EXERCISE DIRECTIONS
Among the entries below, find the lines holding "وارد" and copy them.

[Collected data entries]

══════════

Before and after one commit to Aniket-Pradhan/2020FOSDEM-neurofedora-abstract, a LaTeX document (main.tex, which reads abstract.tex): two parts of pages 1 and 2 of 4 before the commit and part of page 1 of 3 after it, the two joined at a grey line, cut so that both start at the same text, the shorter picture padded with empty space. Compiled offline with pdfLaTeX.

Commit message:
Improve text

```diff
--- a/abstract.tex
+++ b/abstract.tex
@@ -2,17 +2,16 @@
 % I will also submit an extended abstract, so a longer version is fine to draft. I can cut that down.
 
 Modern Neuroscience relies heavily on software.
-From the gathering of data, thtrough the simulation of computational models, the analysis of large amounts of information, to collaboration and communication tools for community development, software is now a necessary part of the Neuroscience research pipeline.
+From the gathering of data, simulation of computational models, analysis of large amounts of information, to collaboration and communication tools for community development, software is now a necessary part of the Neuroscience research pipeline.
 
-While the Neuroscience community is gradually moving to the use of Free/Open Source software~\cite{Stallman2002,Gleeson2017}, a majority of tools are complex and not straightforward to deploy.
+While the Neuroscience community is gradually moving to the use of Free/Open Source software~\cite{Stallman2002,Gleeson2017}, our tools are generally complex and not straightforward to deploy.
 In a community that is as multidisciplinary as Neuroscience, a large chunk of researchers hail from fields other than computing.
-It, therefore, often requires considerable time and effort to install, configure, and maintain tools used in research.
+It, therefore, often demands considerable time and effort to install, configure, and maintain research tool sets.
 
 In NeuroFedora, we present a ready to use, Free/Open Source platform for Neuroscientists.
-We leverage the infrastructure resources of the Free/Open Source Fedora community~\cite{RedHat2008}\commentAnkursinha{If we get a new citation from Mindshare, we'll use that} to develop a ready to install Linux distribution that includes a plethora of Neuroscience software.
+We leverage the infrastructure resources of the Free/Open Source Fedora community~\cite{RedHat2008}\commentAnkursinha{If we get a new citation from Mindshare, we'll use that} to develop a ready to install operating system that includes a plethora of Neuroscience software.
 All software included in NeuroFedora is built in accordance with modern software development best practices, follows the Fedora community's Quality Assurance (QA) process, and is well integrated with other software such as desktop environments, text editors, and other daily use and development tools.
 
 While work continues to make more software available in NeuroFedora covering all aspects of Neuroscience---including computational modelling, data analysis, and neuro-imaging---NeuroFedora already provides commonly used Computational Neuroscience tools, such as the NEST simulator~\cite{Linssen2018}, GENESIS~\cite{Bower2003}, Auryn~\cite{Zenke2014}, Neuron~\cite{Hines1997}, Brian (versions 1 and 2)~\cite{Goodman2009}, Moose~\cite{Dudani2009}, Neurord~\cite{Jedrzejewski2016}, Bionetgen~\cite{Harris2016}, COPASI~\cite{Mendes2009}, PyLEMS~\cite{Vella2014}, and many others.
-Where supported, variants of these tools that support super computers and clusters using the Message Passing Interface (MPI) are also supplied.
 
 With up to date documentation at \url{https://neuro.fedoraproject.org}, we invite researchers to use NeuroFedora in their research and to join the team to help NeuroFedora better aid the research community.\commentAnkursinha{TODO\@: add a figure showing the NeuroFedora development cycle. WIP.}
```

══════════

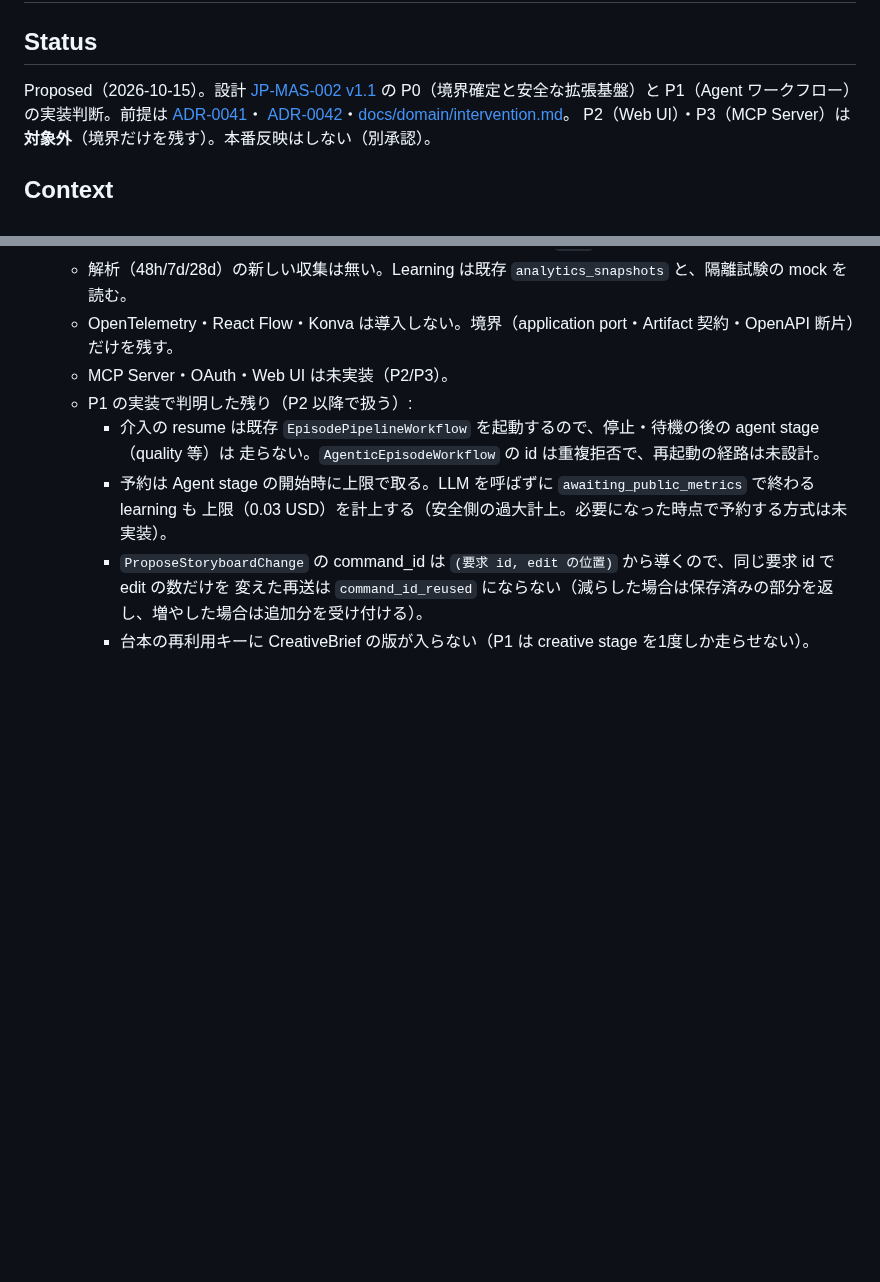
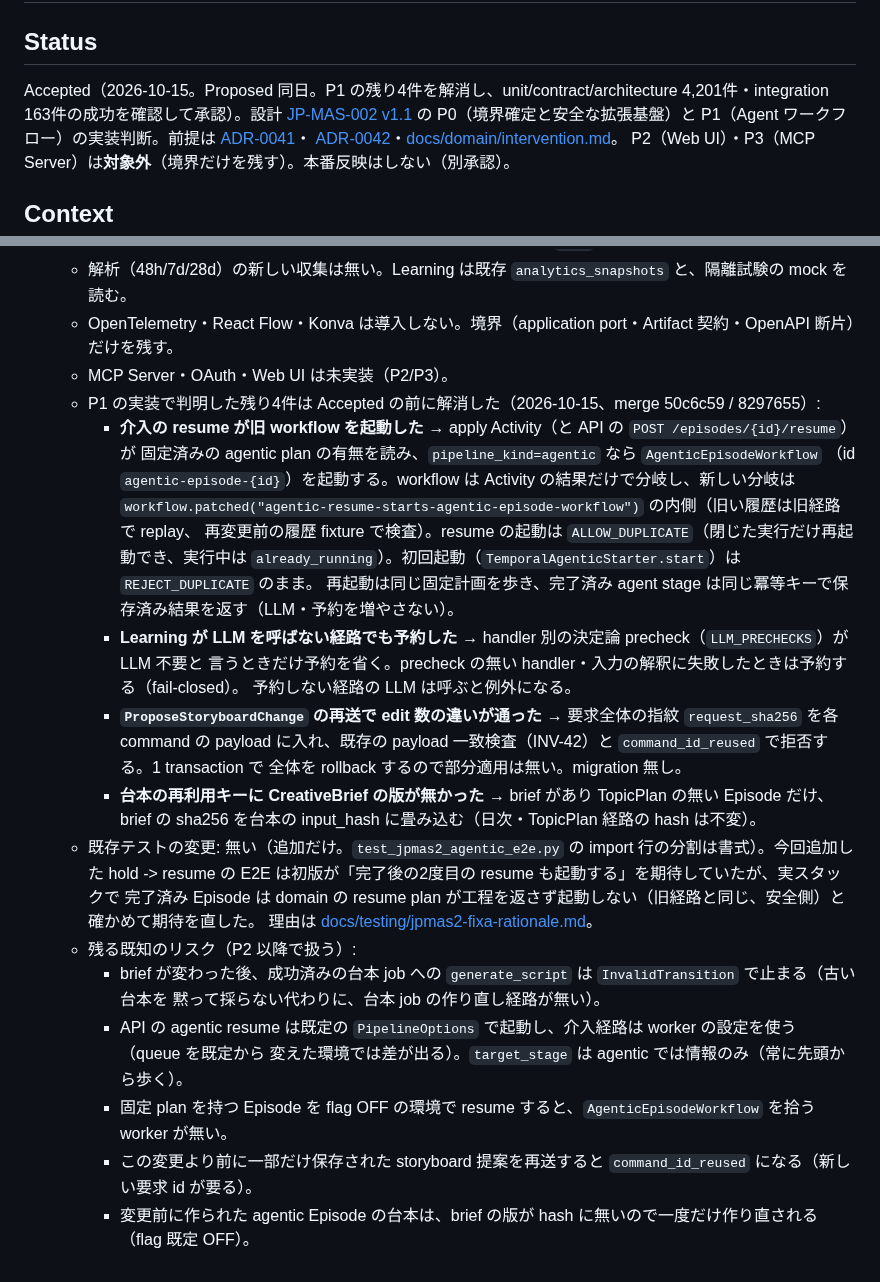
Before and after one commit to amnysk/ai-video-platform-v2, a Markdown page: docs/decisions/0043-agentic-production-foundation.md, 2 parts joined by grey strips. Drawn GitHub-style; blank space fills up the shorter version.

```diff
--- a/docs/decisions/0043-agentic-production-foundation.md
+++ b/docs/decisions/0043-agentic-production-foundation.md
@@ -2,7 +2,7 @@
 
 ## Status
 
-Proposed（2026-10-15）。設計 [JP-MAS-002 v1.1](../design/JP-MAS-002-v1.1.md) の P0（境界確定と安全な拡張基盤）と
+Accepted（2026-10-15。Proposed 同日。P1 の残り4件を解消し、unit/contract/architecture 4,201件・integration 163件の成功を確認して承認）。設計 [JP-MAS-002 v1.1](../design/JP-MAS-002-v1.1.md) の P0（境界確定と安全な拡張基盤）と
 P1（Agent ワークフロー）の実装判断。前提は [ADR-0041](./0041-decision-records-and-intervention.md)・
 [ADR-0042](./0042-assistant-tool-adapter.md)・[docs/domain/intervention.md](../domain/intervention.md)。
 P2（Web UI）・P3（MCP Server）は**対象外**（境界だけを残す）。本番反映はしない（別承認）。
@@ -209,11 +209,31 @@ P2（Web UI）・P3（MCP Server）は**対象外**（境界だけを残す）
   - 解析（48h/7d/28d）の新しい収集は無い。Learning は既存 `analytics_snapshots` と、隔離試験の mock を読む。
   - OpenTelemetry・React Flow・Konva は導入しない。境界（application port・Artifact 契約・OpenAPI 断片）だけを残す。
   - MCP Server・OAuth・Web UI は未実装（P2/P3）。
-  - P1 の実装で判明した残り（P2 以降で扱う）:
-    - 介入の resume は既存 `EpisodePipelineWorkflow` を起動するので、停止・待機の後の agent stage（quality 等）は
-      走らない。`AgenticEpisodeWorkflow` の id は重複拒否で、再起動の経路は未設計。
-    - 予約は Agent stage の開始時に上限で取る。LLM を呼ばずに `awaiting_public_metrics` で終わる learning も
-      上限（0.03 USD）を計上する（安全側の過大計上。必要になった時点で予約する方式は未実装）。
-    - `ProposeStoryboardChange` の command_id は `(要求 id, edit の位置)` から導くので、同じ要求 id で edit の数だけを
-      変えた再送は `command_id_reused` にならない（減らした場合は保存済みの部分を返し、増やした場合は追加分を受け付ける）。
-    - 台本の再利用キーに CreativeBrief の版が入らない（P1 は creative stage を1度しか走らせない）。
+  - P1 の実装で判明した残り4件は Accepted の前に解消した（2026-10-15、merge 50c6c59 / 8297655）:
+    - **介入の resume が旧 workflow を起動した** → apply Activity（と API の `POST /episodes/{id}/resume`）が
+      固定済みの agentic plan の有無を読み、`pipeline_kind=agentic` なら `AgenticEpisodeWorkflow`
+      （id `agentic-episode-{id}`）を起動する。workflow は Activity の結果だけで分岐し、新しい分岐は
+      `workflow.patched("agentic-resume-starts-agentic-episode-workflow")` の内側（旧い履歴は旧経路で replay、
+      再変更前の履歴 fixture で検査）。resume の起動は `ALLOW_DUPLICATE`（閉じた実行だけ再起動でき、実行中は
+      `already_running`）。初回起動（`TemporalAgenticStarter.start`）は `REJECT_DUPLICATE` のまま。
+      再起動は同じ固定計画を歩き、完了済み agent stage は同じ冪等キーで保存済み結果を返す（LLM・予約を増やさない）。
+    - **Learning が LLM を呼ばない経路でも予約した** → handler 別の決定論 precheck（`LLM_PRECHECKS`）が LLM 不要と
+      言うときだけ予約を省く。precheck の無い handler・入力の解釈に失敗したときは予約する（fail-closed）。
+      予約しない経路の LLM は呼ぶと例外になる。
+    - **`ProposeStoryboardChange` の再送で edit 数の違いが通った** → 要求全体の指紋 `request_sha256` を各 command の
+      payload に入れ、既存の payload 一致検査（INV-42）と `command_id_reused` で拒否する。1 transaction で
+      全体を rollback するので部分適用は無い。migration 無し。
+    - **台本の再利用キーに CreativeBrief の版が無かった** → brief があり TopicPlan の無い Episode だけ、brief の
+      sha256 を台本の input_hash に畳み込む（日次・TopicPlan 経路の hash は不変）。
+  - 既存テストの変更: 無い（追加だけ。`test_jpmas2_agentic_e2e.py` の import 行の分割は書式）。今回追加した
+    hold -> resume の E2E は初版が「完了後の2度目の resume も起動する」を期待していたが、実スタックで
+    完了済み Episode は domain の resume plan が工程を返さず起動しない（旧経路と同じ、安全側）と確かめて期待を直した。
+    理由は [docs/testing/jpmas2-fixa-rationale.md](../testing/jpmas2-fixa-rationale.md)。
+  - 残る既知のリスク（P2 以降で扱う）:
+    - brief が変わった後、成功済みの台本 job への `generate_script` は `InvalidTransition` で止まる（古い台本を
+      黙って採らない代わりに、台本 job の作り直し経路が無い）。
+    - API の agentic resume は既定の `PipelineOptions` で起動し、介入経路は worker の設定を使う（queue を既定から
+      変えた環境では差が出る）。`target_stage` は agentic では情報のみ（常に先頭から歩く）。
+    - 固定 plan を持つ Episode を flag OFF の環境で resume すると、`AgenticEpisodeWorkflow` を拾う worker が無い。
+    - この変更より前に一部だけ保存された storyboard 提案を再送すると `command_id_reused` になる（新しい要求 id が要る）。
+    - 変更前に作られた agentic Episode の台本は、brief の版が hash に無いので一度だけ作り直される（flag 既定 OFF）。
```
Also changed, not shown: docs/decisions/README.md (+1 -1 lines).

══════════

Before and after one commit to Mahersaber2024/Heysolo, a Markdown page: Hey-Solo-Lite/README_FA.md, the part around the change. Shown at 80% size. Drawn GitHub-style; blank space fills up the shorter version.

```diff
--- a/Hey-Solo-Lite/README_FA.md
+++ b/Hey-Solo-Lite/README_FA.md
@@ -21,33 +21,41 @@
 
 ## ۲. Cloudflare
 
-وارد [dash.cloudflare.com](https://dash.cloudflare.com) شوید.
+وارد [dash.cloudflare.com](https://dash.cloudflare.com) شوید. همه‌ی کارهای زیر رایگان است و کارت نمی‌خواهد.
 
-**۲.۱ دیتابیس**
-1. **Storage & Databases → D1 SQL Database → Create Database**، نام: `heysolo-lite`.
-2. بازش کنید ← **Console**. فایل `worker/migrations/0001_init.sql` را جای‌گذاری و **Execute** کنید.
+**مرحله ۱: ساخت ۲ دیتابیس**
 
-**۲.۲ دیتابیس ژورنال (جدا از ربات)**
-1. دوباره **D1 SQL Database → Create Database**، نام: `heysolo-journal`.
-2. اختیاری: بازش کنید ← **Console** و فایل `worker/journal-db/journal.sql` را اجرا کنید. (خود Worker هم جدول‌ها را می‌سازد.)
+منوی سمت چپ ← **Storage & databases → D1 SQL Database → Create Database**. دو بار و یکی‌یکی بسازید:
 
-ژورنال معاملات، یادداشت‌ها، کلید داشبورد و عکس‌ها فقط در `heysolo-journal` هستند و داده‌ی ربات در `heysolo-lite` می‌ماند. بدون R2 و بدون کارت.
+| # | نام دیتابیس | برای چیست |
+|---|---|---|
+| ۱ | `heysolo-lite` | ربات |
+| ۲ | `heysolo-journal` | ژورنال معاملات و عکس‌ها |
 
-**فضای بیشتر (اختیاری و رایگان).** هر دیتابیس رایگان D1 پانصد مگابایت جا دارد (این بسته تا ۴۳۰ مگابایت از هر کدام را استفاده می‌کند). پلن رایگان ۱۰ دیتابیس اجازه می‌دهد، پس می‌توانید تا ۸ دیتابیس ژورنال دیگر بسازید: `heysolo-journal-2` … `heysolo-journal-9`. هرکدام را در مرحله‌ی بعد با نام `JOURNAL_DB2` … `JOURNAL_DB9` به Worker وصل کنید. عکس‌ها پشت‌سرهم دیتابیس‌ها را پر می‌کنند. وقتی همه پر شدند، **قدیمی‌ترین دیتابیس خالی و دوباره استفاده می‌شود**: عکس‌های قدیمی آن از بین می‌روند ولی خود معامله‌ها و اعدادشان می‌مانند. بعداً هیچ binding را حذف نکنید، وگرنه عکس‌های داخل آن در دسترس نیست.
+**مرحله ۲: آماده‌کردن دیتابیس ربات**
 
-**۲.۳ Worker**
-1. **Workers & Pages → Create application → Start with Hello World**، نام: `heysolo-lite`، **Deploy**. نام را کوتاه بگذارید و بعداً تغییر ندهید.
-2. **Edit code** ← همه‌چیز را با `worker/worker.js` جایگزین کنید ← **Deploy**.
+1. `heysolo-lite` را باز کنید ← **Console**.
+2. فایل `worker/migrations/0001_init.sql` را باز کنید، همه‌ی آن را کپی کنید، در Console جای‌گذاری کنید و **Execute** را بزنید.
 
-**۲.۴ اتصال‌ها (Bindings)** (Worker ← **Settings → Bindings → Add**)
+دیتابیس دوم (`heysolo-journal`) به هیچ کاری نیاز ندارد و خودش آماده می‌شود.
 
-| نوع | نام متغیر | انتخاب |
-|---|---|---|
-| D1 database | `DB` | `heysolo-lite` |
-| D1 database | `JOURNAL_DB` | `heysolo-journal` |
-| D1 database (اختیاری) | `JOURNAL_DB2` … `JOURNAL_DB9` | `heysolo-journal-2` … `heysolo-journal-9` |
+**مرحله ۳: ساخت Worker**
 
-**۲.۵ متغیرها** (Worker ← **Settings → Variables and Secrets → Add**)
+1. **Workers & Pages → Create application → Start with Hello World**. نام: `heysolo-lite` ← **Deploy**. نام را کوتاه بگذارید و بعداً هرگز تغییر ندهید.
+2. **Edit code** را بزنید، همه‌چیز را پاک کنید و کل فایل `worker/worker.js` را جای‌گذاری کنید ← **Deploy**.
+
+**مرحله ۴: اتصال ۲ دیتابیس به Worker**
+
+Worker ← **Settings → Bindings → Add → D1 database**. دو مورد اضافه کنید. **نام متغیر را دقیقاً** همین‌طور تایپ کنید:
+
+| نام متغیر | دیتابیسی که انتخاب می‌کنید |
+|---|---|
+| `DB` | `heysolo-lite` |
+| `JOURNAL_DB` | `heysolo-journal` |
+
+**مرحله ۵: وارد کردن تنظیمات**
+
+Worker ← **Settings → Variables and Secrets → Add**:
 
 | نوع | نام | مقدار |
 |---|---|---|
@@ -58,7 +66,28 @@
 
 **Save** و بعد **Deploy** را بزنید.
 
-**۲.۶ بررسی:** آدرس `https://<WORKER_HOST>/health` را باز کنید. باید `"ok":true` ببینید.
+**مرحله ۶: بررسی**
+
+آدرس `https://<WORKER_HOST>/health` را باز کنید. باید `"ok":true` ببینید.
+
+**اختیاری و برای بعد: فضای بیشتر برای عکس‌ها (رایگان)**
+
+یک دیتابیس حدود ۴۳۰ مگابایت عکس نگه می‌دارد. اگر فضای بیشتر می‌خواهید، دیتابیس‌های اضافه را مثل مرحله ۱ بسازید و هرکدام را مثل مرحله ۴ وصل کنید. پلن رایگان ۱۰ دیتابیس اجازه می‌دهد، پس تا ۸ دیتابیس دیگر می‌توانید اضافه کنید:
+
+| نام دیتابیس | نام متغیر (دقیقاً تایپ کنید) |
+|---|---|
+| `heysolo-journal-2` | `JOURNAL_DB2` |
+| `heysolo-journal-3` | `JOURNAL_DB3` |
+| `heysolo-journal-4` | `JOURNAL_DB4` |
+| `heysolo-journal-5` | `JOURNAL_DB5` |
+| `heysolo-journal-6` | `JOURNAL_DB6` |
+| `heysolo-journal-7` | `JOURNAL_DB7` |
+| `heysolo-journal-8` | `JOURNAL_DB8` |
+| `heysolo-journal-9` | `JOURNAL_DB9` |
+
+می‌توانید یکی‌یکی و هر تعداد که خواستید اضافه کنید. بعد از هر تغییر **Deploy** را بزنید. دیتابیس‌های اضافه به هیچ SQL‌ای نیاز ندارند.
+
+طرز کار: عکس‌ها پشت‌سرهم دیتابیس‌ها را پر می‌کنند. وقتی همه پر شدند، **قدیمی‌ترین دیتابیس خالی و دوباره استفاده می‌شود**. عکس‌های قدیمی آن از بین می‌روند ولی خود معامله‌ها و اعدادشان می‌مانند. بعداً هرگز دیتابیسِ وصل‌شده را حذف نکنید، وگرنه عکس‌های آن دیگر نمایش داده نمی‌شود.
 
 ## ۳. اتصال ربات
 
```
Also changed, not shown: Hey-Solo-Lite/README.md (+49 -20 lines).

══════════

ANSWER BOX
-وارد [dash.cloudflare.com](https://dash.cloudflare.com) شوید.
+وارد [dash.cloudflare.com](https://dash.cloudflare.com) شوید. همه‌ی کارهای زیر رایگان است و کارت نمی‌خواهد.
+**مرحله ۵: وارد کردن تنظیمات**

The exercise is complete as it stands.